* **ABOUT THIS TASK**: Go through the records and report each line in which the word "parts" occurs.

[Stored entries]
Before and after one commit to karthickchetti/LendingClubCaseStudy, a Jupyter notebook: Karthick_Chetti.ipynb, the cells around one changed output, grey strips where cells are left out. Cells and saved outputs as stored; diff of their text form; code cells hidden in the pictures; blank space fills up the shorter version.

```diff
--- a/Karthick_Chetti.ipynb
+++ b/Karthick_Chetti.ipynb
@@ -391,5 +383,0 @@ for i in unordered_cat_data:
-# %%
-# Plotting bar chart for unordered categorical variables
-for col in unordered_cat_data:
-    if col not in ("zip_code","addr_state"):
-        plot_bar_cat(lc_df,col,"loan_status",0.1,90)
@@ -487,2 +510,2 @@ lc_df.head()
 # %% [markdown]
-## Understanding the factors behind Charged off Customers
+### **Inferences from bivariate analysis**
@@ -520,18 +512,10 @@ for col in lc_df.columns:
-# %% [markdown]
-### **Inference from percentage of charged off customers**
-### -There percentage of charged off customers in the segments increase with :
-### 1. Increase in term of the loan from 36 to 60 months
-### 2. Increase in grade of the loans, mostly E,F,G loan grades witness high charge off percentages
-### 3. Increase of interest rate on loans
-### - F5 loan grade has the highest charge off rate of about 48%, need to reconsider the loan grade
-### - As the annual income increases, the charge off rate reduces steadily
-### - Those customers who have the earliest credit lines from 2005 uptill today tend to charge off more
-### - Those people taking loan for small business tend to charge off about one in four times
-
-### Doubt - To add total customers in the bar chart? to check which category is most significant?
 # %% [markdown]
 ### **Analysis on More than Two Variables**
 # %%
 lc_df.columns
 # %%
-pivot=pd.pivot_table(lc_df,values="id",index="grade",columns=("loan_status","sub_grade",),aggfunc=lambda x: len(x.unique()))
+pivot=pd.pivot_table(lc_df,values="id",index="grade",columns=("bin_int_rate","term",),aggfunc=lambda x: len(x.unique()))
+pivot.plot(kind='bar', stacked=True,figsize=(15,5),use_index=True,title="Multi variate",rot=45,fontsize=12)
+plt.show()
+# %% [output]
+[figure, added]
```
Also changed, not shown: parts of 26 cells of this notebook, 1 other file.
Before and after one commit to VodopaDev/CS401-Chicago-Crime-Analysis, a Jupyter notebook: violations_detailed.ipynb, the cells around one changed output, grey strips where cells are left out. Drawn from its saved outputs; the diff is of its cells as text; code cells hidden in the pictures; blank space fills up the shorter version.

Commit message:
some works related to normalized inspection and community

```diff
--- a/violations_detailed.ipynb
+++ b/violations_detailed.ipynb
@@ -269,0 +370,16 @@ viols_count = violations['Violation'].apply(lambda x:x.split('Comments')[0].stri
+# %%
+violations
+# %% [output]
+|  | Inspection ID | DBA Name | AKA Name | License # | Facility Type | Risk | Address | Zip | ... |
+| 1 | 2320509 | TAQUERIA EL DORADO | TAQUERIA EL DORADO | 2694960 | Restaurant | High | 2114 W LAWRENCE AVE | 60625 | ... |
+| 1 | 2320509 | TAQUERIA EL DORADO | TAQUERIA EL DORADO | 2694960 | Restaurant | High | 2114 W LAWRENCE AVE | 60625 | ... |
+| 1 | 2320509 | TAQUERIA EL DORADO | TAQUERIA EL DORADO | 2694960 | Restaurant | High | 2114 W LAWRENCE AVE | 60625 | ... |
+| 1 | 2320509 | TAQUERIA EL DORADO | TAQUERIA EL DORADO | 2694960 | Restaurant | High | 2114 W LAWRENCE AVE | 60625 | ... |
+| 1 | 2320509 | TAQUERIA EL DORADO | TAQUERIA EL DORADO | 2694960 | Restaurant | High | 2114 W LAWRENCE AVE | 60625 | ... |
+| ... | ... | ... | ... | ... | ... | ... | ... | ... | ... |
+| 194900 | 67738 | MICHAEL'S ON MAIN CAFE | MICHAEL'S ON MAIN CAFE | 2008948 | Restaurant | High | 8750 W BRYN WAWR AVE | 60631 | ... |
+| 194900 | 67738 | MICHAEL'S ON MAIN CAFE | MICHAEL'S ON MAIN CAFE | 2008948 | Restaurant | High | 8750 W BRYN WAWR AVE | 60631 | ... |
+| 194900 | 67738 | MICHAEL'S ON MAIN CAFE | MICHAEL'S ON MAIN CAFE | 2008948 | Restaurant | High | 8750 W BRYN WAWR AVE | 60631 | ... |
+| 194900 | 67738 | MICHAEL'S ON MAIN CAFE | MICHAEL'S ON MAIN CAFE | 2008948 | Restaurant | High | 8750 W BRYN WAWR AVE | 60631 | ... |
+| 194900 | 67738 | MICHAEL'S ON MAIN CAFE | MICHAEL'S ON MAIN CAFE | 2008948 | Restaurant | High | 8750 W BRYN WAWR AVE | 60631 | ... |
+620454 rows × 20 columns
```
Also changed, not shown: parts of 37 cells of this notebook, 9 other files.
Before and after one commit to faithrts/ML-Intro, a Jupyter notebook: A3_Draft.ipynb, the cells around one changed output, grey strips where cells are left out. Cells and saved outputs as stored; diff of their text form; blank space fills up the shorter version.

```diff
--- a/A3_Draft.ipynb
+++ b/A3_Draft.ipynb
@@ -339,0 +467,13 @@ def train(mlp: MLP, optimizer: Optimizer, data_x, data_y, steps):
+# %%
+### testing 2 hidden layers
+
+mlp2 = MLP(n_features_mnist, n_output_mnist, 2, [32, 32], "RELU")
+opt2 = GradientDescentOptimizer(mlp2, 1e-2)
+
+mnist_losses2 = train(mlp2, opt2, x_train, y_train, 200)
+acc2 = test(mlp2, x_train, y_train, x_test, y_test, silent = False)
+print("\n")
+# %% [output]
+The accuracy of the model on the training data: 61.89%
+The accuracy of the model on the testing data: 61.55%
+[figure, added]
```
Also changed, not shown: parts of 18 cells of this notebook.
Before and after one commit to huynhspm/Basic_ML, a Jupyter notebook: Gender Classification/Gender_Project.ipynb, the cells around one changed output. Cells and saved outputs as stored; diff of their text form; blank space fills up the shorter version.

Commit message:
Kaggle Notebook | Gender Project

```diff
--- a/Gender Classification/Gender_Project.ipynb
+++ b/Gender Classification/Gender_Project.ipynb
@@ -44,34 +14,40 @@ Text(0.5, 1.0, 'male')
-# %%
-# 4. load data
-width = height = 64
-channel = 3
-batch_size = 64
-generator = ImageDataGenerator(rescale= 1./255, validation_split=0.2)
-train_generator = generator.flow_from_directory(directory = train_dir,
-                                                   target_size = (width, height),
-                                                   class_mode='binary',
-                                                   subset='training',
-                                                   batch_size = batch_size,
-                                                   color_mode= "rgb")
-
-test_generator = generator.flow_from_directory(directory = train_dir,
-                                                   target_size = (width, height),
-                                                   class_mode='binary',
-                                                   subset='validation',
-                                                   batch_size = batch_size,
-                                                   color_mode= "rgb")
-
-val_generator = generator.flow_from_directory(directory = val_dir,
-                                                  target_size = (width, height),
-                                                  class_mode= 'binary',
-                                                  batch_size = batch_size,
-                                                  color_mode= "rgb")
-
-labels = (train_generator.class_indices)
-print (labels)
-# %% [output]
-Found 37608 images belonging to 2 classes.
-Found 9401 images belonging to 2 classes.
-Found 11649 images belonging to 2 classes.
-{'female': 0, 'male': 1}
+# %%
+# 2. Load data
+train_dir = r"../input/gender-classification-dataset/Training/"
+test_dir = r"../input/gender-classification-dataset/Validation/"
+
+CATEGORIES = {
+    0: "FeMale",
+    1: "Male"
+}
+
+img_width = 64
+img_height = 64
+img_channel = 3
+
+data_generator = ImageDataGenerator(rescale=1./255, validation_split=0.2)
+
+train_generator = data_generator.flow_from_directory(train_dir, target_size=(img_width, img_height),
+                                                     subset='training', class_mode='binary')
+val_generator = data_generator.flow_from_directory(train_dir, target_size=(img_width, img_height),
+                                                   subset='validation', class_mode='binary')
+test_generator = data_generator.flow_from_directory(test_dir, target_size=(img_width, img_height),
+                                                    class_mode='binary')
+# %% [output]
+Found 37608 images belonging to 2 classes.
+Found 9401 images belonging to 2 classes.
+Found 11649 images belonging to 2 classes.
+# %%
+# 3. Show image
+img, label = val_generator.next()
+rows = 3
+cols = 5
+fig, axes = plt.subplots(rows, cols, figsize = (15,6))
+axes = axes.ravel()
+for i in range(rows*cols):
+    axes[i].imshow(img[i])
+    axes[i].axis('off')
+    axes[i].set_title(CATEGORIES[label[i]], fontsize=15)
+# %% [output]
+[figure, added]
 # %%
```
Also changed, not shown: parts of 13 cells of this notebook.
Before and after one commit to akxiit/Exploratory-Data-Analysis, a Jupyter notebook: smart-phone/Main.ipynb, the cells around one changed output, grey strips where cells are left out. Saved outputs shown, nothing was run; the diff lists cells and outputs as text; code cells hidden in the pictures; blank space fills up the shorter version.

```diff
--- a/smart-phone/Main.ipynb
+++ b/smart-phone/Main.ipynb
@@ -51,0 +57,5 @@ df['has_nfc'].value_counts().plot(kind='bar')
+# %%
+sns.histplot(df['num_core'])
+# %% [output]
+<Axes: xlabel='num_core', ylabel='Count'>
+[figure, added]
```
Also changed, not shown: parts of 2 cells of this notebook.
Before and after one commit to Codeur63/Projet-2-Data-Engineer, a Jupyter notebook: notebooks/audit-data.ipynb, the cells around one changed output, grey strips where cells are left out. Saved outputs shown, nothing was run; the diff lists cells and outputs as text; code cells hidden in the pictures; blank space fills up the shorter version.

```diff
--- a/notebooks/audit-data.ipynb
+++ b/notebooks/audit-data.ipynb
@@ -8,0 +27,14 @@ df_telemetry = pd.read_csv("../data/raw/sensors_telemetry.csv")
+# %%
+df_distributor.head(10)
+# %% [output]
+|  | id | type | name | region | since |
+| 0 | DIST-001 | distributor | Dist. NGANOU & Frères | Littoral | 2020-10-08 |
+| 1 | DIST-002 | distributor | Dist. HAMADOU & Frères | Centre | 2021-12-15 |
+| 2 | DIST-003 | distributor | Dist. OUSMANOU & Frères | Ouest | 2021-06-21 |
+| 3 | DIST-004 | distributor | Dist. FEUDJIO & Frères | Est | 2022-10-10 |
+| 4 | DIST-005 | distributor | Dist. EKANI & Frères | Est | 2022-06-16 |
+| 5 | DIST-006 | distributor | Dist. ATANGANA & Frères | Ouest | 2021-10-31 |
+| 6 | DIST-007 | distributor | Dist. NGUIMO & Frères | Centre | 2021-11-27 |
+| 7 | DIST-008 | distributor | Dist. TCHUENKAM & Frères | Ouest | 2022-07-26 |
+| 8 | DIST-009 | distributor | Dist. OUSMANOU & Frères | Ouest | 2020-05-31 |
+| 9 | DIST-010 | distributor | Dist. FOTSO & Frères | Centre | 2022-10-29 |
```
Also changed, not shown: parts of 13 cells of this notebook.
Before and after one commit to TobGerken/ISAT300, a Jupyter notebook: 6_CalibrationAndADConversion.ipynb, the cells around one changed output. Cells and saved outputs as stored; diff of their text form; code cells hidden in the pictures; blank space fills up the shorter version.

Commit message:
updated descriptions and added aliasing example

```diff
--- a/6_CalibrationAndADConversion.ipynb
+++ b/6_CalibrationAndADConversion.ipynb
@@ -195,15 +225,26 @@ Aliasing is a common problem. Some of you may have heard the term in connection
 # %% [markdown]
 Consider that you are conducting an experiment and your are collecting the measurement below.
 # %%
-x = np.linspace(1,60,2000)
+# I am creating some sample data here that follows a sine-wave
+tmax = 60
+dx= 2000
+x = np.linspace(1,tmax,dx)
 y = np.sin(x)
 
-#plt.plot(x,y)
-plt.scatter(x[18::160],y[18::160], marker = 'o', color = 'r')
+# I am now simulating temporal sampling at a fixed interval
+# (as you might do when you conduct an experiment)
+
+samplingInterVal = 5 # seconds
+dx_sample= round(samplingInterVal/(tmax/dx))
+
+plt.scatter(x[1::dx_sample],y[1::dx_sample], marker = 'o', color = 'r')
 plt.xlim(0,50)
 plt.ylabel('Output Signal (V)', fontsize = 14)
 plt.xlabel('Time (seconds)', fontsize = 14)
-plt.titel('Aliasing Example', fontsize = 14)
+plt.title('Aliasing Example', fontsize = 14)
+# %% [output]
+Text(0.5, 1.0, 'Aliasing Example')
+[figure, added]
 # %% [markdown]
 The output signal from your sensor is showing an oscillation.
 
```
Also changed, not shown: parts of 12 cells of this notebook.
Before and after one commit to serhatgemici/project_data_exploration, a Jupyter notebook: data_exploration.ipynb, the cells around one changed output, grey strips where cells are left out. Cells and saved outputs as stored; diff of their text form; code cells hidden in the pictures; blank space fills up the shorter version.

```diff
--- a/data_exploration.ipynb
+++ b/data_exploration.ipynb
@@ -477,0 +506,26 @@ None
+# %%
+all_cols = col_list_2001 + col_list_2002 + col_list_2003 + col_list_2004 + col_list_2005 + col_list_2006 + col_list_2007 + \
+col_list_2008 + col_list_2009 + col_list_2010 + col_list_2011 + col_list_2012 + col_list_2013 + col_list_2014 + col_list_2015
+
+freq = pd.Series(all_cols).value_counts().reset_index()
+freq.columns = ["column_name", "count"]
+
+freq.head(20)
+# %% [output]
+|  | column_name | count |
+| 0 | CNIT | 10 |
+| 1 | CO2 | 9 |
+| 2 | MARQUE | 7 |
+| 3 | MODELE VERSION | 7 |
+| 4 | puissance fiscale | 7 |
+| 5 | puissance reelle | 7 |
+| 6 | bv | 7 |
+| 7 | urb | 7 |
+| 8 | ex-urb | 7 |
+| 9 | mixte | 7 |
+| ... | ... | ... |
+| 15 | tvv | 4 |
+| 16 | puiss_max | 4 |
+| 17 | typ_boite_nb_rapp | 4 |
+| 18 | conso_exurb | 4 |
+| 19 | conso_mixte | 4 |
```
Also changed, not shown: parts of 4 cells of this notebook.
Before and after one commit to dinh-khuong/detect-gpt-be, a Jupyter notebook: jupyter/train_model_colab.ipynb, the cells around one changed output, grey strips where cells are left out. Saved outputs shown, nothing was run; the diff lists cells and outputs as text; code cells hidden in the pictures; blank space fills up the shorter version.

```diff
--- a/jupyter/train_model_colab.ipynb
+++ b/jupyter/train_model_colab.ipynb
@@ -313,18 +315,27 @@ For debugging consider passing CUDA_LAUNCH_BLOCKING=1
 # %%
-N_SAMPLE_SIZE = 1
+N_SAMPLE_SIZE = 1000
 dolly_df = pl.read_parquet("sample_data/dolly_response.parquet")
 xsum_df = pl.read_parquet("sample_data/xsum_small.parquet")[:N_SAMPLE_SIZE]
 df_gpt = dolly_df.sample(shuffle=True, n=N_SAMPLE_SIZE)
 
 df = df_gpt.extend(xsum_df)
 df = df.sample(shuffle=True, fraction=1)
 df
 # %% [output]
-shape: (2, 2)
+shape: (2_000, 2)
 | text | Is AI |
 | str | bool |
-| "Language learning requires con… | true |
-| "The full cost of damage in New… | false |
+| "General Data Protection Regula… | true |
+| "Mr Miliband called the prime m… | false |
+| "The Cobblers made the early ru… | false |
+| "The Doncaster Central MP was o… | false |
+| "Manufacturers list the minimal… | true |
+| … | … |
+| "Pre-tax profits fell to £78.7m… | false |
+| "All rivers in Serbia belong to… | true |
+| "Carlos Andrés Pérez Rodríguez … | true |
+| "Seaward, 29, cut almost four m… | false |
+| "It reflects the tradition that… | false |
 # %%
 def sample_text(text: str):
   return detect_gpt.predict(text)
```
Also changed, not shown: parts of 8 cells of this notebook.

* **EXERCISE RESPONSE**:
Also changed, not shown: parts of 26 cells of this notebook, 1 other file.
Also changed, not shown: parts of 37 cells of this notebook, 9 other files.
Also changed, not shown: parts of 18 cells of this notebook.
Also changed, not shown: parts of 13 cells of this notebook.
Also changed, not shown: parts of 2 cells of this notebook.
Also changed, not shown: parts of 13 cells of this notebook.
Also changed, not shown: parts of 12 cells of this notebook.
Also changed, not shown: parts of 4 cells of this notebook.
Also changed, not shown: parts of 8 cells of this notebook.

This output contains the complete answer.